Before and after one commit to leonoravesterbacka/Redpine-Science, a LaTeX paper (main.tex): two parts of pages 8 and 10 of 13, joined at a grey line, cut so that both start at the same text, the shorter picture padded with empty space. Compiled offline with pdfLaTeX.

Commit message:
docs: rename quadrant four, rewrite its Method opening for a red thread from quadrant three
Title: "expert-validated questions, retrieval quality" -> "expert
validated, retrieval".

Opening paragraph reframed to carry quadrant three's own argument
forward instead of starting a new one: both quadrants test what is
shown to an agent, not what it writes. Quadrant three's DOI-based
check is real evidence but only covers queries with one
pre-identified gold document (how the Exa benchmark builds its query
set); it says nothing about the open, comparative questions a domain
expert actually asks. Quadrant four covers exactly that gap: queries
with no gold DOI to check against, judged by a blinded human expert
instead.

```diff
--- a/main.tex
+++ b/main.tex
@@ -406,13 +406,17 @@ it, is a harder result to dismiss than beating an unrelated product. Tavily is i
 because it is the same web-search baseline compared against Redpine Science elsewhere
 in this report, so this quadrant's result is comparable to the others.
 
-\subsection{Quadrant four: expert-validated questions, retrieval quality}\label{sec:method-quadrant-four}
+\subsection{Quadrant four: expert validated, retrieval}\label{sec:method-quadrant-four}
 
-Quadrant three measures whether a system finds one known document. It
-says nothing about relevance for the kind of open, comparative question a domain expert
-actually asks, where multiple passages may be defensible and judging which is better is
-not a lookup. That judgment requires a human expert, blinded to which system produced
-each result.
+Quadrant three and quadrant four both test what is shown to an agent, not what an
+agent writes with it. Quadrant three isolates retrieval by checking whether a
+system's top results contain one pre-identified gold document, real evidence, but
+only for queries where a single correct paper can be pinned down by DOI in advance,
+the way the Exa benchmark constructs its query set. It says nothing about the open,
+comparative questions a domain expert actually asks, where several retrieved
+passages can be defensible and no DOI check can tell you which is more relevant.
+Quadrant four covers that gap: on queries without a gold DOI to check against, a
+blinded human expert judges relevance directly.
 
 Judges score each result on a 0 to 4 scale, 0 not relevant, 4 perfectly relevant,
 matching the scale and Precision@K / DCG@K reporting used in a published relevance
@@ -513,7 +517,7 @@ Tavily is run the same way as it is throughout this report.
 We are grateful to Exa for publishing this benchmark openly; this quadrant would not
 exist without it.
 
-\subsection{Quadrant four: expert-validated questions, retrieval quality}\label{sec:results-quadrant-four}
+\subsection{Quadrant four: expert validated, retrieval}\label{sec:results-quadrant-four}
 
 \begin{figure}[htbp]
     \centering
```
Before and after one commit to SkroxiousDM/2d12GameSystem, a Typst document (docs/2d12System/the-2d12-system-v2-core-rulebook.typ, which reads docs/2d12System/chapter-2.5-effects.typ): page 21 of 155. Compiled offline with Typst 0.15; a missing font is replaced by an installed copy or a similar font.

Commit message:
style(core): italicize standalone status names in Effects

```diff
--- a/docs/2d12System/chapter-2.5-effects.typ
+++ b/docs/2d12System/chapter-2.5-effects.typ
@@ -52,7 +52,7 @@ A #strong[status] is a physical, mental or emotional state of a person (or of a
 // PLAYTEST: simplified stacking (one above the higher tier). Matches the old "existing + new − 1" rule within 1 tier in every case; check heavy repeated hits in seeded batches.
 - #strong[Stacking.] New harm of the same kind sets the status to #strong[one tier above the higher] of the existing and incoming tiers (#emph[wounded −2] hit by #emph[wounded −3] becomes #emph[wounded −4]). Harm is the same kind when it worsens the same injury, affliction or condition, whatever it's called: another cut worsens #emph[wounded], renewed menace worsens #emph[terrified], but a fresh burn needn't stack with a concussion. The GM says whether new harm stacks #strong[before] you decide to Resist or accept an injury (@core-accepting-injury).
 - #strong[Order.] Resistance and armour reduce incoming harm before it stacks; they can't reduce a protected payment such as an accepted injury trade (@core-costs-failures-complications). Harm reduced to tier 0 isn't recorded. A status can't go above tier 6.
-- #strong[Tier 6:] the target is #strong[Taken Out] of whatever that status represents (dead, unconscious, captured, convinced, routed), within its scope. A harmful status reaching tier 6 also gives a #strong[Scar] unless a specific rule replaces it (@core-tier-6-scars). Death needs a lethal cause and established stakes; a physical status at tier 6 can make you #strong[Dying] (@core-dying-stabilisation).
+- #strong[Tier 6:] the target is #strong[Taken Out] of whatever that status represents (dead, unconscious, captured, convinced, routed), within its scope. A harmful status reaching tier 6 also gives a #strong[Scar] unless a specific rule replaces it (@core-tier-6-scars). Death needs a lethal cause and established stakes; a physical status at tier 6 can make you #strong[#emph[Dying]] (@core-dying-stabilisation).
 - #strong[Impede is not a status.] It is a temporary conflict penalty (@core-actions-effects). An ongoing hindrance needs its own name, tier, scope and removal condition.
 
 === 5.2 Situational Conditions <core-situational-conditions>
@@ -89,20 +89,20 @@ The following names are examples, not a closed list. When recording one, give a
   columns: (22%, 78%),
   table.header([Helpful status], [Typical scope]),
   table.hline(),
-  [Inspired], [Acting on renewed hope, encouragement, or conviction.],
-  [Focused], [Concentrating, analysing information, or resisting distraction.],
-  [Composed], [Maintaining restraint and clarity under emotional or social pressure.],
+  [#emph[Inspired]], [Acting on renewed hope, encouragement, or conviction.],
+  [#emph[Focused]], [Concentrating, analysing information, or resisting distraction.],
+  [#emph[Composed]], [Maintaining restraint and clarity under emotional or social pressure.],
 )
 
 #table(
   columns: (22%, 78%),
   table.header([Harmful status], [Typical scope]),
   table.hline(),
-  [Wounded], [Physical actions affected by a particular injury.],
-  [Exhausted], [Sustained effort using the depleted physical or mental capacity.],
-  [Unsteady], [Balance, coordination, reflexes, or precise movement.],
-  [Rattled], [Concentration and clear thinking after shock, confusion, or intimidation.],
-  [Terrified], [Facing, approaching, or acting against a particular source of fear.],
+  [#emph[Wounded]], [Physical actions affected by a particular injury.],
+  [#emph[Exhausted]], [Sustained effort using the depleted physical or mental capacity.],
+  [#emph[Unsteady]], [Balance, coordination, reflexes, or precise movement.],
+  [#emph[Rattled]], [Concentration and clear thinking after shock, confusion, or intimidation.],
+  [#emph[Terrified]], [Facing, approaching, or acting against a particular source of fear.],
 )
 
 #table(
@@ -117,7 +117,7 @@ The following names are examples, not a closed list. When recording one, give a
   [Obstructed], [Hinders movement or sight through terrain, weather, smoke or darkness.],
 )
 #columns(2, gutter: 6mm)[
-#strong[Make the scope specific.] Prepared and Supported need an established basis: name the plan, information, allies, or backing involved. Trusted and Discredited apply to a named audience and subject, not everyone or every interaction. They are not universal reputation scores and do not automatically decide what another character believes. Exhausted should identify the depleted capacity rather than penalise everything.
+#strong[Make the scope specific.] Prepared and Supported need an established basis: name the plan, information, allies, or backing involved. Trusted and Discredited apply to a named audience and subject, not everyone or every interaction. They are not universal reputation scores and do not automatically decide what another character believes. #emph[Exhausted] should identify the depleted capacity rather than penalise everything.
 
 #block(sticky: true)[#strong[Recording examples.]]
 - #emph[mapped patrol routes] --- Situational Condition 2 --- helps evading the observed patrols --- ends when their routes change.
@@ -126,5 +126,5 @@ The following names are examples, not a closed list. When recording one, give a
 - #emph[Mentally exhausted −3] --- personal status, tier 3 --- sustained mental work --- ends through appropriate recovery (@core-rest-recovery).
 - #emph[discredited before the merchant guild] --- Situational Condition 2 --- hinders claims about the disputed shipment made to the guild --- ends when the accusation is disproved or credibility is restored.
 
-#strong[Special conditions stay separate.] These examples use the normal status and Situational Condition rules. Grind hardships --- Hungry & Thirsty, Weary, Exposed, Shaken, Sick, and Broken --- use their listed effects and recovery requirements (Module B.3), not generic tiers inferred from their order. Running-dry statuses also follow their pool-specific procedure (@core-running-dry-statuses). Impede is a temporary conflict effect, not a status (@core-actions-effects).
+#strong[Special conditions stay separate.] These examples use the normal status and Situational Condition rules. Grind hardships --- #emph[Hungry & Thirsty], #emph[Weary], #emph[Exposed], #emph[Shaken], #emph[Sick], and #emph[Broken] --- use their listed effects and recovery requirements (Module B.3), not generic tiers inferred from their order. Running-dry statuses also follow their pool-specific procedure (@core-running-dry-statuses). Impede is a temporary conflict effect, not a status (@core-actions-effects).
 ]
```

> [Your instructions]:
Which of the lines in the listing above include "retrieval"? Report each of them.

> [Reply]:
Title: "expert-validated questions, retrieval quality" -> "expert
validated, retrieval".
-\subsection{Quadrant four: expert-validated questions, retrieval quality}\label{sec:method-quadrant-four}
+\subsection{Quadrant four: expert validated, retrieval}\label{sec:method-quadrant-four}
+agent writes with it. Quadrant three isolates retrieval by checking whether a
-\subsection{Quadrant four: expert-validated questions, retrieval quality}\label{sec:results-quadrant-four}
+\subsection{Quadrant four: expert validated, retrieval}\label{sec:results-quadrant-four}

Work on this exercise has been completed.